Dataset records

━━━━━━━━━━

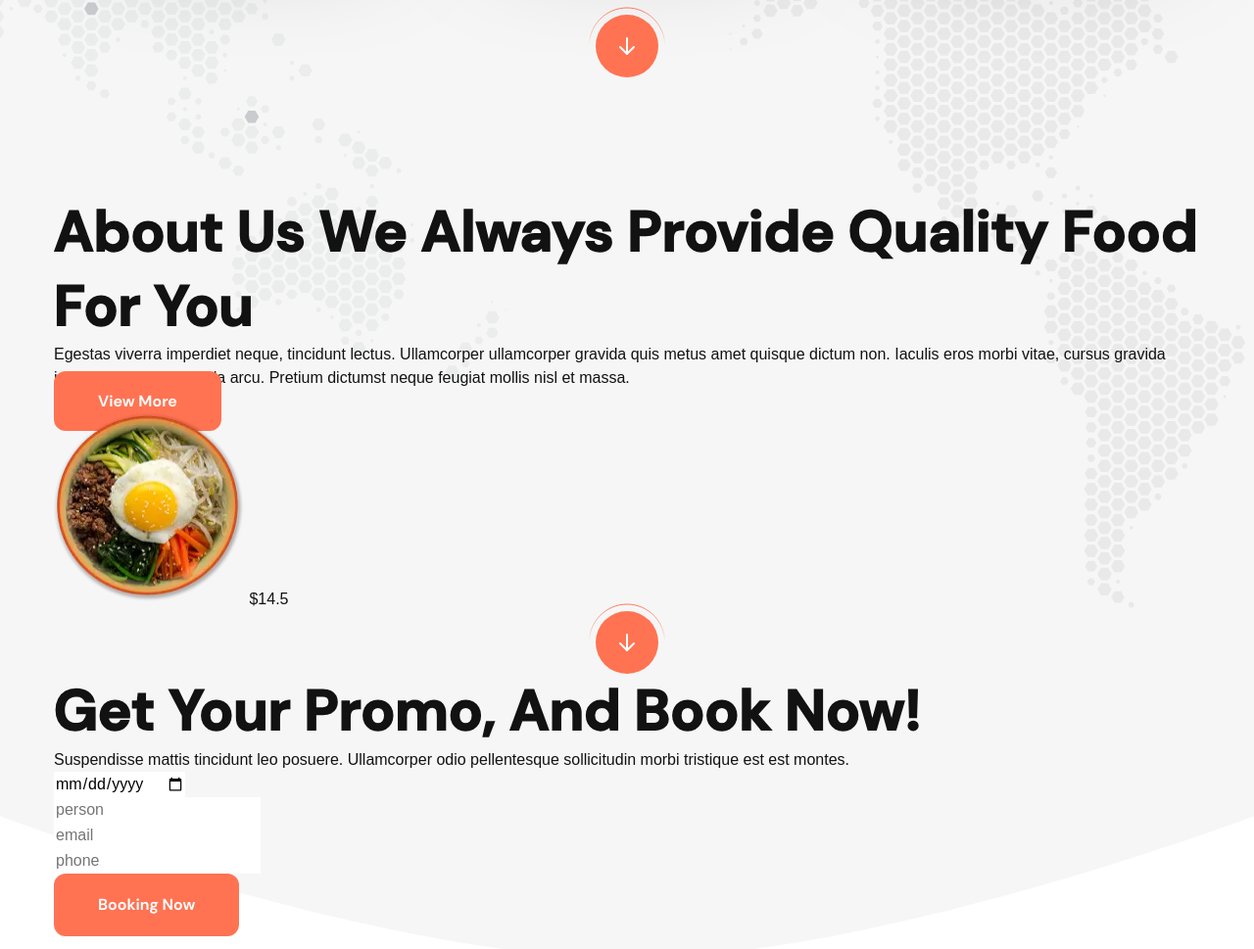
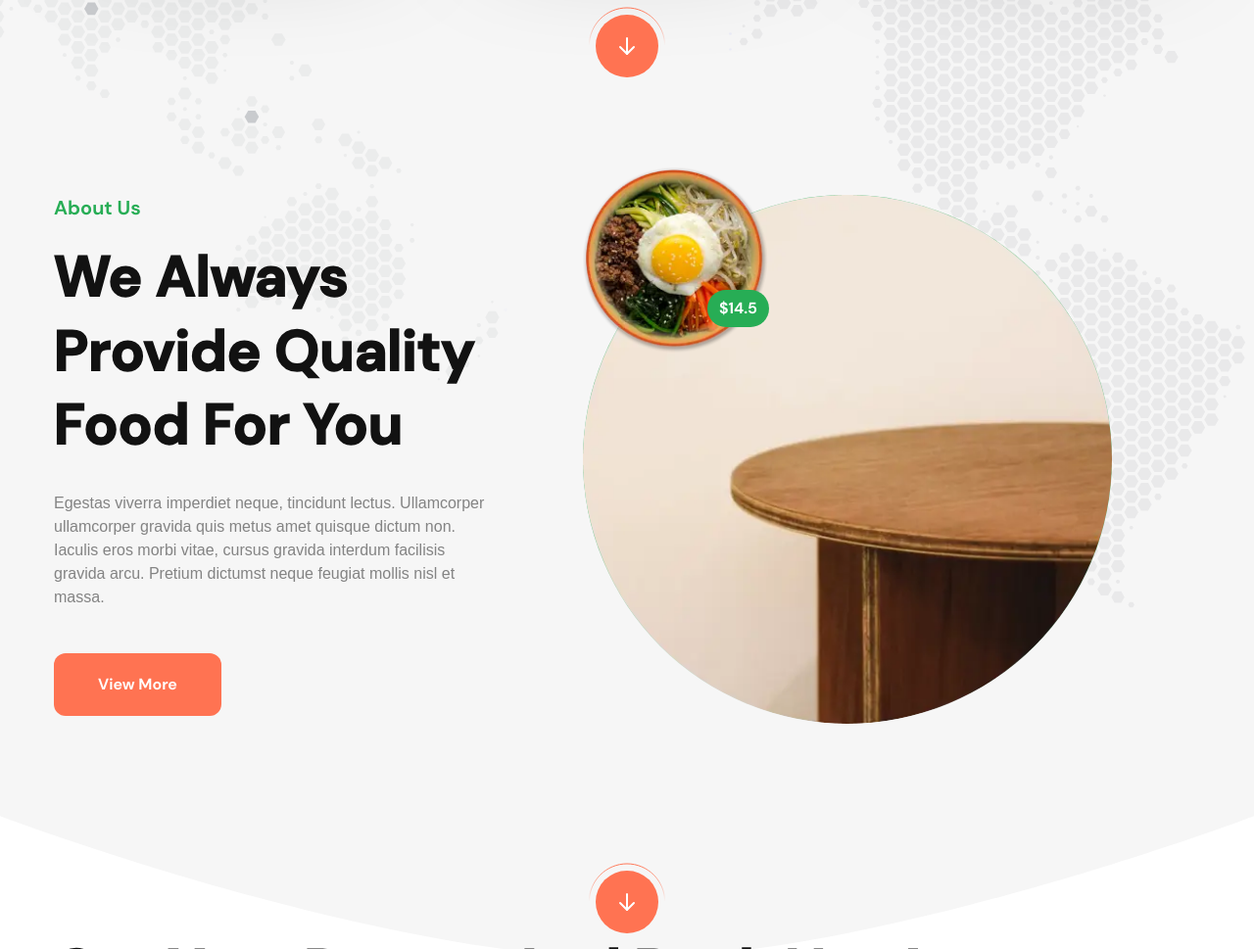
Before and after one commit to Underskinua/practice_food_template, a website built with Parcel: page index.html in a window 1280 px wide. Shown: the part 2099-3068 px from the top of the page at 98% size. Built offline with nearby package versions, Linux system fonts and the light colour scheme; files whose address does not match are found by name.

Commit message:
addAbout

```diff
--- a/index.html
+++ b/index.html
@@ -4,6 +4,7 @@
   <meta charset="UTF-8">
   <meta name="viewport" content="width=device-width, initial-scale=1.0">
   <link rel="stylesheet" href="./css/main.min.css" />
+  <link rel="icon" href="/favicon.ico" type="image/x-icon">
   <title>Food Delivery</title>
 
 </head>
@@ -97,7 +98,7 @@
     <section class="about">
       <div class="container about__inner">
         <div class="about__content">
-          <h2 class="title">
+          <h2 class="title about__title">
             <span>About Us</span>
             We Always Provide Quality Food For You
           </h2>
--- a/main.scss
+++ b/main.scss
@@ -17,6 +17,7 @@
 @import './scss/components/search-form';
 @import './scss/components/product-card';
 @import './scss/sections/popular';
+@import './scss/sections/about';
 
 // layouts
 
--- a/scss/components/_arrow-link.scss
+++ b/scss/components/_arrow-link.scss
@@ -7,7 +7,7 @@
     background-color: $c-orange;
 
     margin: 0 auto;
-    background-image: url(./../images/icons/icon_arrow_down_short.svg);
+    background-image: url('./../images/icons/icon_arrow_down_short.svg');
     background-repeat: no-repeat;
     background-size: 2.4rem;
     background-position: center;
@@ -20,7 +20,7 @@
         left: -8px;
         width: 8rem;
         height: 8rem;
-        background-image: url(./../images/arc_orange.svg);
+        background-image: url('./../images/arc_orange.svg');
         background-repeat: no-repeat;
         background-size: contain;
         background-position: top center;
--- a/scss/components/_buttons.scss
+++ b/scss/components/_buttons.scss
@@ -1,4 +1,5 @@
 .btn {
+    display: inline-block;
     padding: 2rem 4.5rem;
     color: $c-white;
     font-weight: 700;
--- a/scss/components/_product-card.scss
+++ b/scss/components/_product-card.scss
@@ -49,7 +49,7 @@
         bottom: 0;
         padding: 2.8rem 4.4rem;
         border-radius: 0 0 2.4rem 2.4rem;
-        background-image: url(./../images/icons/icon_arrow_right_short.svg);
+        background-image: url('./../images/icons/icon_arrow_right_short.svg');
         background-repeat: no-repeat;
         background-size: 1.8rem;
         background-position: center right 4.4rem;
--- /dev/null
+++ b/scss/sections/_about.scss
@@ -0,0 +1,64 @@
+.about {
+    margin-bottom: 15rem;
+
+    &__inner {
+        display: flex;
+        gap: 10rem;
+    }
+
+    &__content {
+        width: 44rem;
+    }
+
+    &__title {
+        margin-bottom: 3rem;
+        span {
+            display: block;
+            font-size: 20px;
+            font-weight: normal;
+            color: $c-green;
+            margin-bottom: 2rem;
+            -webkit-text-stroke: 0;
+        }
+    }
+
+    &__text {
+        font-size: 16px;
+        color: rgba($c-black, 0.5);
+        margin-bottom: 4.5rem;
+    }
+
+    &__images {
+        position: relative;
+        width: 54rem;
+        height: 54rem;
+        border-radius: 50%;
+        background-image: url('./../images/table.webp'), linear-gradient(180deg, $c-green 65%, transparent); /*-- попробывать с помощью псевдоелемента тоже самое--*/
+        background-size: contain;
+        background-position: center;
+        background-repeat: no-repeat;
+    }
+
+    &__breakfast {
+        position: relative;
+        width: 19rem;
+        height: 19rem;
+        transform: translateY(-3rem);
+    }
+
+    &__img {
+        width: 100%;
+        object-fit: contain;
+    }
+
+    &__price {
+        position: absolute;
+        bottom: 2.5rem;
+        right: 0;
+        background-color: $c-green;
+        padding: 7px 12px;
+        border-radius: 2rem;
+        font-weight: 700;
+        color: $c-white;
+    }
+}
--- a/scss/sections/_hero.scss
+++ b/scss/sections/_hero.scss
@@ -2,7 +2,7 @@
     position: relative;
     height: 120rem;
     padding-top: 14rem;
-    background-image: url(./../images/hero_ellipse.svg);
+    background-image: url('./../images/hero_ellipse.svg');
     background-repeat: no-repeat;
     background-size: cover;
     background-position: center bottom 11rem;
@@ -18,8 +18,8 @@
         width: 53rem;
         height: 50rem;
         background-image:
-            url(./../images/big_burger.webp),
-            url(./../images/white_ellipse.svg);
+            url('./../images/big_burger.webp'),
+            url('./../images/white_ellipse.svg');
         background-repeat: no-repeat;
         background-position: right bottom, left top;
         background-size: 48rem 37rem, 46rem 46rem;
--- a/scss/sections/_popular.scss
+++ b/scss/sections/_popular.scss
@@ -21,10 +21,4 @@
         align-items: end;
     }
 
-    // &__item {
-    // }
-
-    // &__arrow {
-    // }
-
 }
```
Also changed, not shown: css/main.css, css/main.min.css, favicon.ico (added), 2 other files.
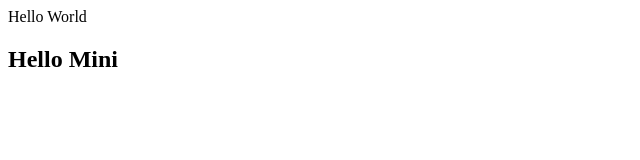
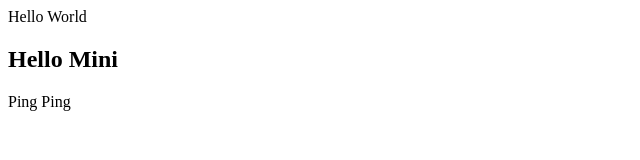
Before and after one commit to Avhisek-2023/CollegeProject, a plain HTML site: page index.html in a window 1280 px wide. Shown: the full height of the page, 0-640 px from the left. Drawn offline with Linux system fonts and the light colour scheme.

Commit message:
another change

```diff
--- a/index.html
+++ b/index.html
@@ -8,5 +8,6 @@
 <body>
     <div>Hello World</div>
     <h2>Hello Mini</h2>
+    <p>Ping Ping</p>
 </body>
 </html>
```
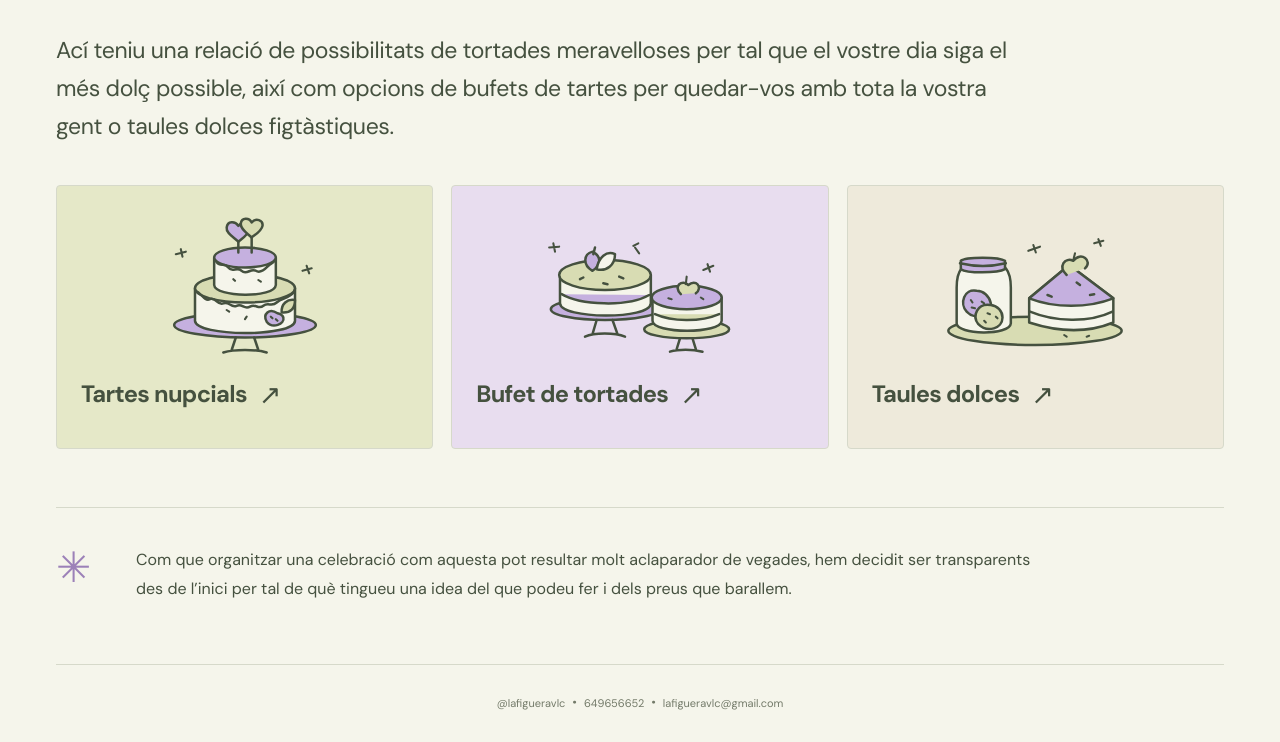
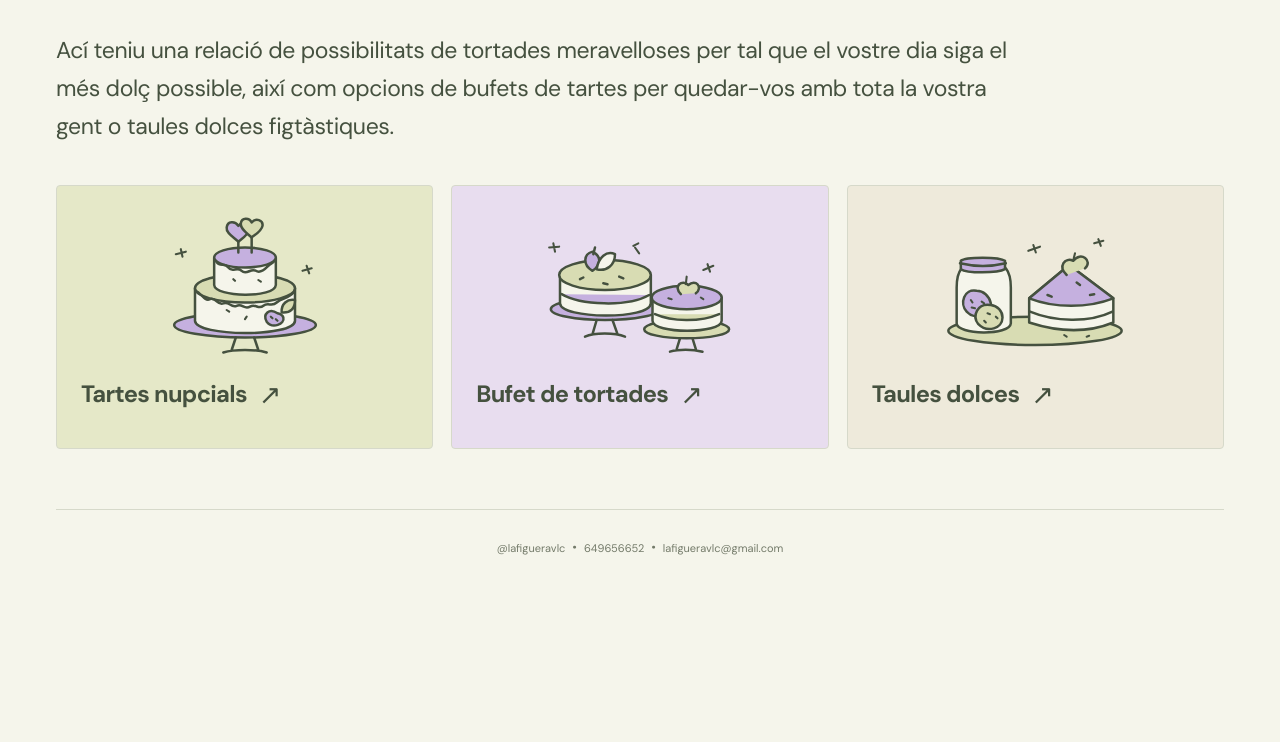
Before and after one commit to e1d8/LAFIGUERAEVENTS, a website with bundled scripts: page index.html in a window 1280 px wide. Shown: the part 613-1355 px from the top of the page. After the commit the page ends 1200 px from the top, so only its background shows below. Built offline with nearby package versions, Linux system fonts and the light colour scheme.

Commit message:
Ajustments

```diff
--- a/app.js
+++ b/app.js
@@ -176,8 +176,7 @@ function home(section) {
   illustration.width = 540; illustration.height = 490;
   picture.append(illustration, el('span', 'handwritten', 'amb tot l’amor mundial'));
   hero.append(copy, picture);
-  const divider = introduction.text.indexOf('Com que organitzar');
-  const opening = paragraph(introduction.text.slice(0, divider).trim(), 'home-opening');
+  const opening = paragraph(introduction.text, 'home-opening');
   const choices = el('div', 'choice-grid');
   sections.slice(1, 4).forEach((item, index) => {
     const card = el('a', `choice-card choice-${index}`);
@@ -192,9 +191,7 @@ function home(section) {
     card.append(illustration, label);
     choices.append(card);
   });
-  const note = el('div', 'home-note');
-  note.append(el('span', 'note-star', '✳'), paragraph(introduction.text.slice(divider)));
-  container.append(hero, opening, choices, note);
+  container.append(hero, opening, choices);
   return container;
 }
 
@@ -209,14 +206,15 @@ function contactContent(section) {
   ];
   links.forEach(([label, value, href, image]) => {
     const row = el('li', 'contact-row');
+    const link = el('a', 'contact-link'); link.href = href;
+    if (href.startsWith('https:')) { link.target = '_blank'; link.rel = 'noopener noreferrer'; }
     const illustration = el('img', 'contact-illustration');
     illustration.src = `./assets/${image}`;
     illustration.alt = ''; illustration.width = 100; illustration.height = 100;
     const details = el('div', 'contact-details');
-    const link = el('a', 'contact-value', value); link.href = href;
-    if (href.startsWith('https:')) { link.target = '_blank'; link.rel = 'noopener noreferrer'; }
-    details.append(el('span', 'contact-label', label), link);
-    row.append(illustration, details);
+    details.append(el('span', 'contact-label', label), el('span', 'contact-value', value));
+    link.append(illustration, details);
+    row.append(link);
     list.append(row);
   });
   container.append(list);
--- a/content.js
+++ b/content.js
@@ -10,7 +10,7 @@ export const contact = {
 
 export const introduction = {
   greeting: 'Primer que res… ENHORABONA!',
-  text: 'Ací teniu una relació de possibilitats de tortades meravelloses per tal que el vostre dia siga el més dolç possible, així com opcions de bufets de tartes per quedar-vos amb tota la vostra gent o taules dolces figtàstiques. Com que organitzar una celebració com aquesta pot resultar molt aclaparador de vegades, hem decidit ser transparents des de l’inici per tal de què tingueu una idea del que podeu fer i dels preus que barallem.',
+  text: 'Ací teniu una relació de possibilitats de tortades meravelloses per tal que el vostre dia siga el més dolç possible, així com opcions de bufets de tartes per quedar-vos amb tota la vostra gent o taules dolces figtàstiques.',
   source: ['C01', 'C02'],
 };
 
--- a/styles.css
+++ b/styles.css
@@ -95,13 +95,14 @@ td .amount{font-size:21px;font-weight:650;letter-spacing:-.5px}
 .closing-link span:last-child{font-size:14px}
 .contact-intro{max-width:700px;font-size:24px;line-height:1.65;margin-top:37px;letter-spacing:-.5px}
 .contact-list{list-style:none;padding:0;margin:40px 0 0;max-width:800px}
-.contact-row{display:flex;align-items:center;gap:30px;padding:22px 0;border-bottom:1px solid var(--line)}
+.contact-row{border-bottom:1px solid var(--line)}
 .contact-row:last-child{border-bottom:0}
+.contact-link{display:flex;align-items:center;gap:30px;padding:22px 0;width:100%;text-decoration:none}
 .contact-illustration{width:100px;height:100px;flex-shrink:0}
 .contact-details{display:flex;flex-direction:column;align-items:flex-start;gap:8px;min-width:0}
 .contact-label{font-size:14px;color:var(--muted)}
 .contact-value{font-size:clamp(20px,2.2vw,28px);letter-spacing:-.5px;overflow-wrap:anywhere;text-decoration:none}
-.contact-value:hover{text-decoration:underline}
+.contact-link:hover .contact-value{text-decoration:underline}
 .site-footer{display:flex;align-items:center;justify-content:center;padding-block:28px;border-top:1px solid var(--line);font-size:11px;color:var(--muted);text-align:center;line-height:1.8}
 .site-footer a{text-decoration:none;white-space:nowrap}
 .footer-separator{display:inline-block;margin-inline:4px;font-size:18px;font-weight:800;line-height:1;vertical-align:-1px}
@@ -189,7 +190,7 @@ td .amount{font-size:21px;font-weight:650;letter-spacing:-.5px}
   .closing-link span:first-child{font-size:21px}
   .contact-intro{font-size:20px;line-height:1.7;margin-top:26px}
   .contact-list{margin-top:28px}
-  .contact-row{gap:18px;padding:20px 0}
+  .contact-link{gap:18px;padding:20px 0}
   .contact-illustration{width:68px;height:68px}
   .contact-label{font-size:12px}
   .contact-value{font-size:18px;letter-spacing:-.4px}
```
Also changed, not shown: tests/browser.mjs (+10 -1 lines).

━━━━━━━━━━

• **PROBLEM STATEMENT**: Extract every line from the records above that contains the word "divider".

• **WRITTEN ANSWER**:
-  const divider = introduction.text.indexOf('Com que organitzar');
-  const opening = paragraph(introduction.text.slice(0, divider).trim(), 'home-opening');
-  note.append(el('span', 'note-star', '✳'), paragraph(introduction.text.slice(divider)));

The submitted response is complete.